Task statement =>
Whenever a line in the entries includes the word "participant", copy that line out.

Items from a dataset
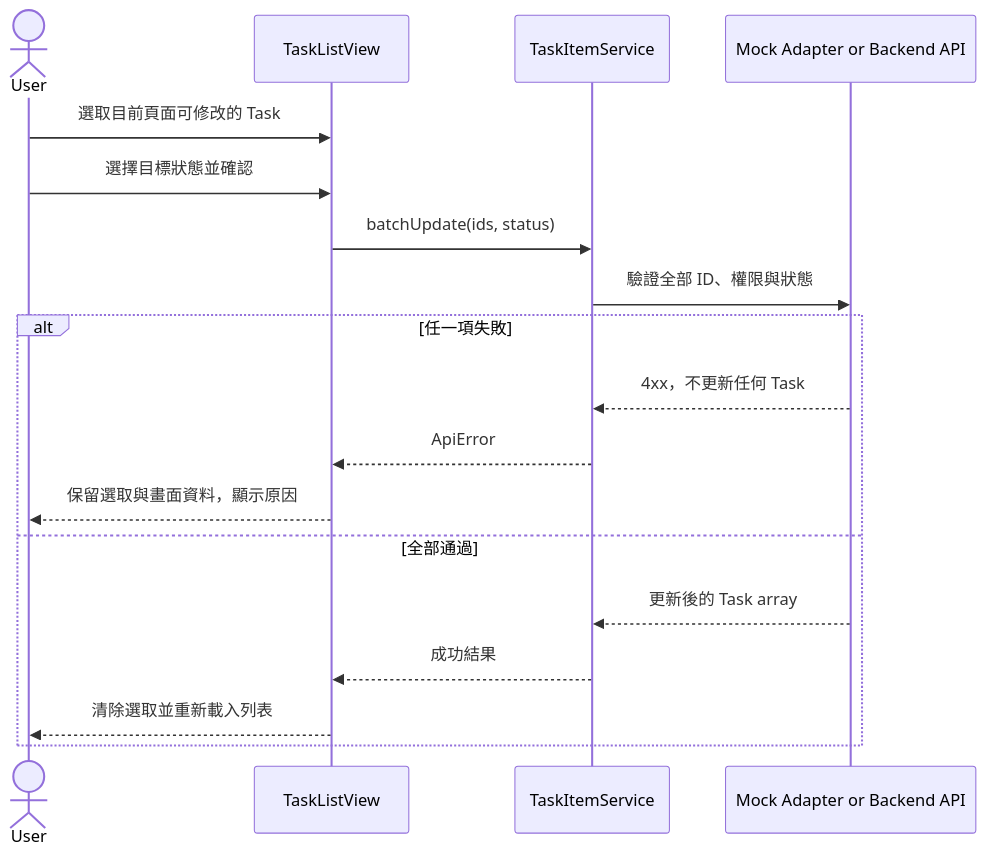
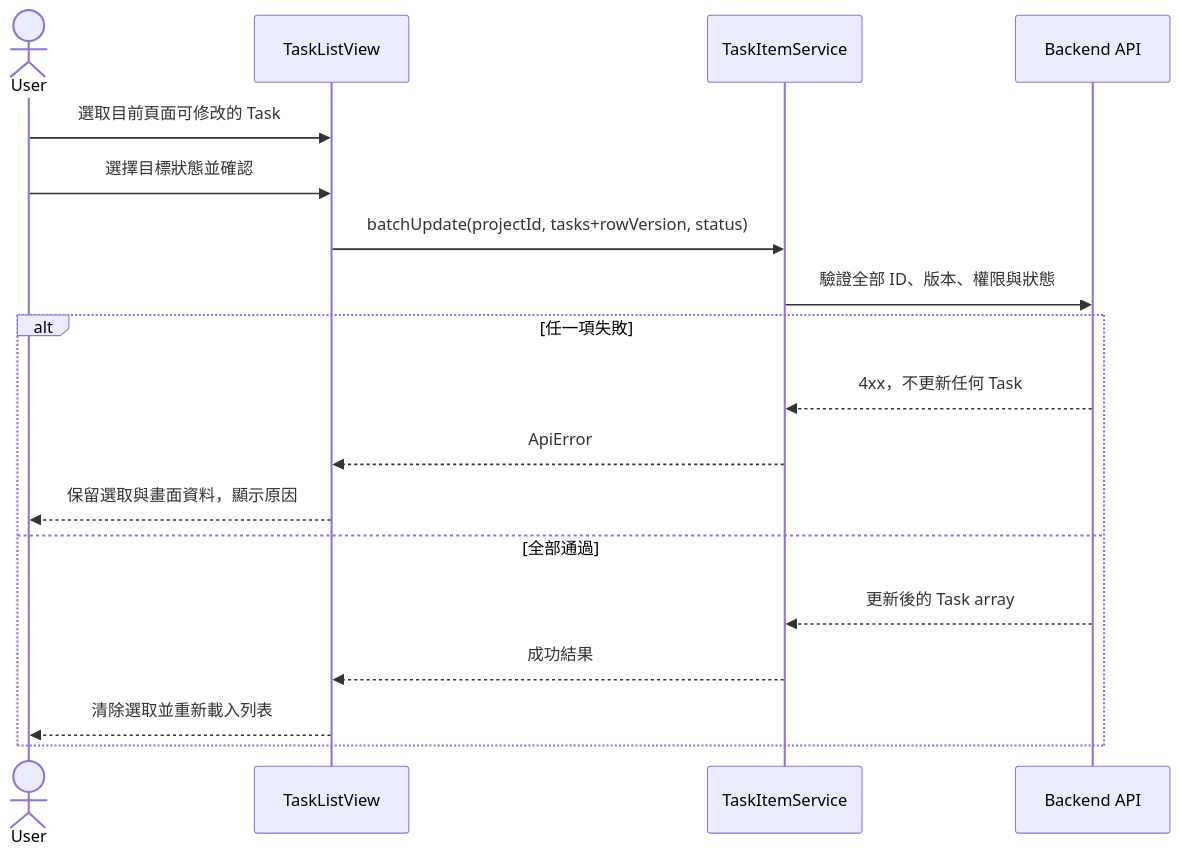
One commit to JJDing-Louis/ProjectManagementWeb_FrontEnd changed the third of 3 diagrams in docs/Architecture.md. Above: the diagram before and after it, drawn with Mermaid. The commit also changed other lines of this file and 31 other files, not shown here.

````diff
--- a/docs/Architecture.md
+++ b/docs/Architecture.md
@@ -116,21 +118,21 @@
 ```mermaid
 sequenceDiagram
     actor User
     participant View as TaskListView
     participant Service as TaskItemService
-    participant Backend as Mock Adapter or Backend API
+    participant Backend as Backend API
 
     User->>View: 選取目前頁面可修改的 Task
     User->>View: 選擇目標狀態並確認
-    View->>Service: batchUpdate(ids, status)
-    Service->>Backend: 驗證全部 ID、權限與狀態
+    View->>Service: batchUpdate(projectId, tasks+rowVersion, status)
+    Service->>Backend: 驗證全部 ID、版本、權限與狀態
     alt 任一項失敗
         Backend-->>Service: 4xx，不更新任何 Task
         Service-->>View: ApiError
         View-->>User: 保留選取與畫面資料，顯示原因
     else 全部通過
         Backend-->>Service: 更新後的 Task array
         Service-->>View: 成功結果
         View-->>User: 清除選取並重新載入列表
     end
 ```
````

...

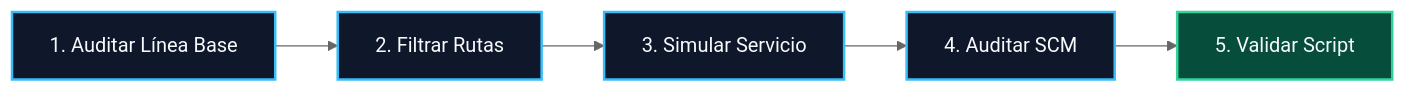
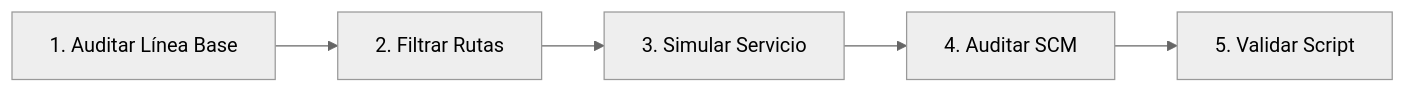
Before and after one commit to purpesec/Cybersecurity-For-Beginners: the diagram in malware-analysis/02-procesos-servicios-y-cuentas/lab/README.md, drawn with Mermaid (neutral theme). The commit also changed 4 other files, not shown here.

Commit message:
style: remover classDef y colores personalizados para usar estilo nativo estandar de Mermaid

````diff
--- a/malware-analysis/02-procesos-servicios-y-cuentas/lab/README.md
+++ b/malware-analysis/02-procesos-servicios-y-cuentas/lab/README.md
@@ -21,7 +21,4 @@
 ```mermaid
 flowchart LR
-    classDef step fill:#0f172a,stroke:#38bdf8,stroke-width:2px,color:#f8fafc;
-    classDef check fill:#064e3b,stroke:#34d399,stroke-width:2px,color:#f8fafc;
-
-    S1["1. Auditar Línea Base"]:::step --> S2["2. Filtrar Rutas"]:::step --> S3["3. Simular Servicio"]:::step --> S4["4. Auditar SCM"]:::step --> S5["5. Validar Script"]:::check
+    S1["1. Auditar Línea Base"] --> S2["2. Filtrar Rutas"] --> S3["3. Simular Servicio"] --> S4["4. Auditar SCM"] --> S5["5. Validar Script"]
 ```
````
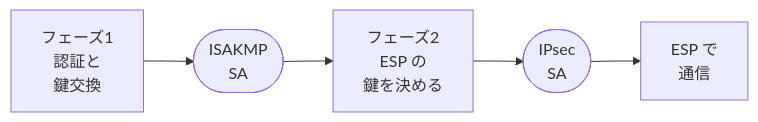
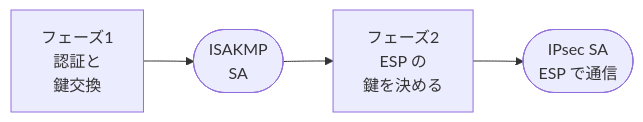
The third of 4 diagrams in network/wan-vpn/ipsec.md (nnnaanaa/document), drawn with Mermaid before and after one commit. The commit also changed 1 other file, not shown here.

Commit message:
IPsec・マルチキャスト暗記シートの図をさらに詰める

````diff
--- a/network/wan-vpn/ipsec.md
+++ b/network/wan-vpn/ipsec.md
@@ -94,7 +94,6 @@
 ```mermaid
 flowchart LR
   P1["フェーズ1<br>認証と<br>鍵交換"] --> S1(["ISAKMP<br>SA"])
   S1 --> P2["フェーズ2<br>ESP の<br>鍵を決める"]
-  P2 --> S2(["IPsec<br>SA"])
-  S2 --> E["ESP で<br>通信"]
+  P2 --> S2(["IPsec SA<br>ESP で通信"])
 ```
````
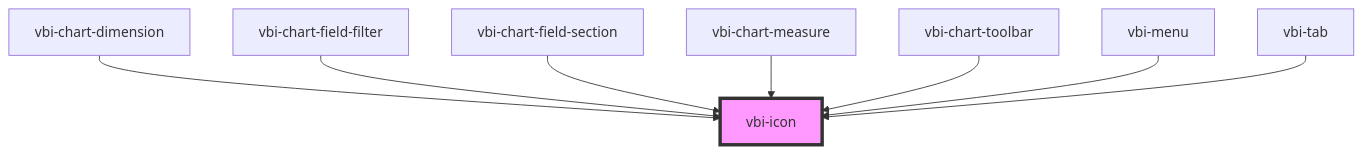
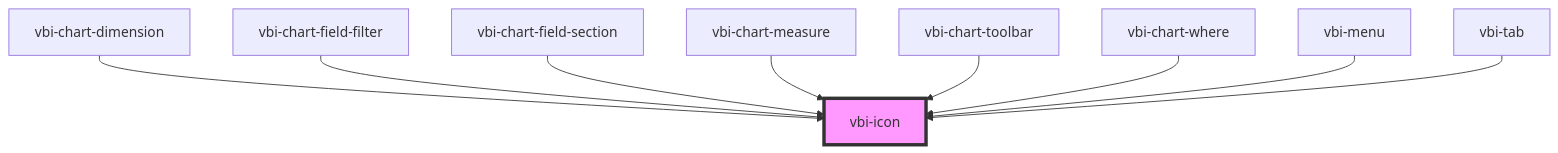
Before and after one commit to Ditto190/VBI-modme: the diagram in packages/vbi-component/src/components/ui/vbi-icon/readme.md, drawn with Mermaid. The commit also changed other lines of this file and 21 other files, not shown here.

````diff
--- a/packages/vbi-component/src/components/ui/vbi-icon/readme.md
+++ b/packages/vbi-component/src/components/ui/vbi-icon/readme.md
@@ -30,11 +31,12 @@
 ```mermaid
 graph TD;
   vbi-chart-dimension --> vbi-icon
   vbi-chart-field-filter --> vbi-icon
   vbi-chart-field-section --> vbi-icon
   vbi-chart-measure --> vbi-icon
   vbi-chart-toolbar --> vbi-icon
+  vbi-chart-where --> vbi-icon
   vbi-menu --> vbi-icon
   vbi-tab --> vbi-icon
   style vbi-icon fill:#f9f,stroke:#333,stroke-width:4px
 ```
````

* * *

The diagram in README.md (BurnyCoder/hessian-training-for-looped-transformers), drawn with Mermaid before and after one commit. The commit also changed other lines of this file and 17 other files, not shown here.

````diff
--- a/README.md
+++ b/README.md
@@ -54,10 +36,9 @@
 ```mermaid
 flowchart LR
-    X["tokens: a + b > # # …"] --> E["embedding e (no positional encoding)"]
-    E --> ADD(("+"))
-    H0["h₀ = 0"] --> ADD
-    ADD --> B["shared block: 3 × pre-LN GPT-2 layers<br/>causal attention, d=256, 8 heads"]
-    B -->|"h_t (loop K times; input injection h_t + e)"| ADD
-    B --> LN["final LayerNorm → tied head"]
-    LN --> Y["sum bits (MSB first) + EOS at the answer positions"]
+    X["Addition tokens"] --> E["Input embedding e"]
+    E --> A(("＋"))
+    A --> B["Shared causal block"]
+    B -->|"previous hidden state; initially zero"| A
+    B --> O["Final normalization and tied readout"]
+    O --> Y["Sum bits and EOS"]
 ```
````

Answer space =>
     participant View as TaskListView
     participant Service as TaskItemService
-    participant Backend as Mock Adapter or Backend API
+    participant Backend as Backend API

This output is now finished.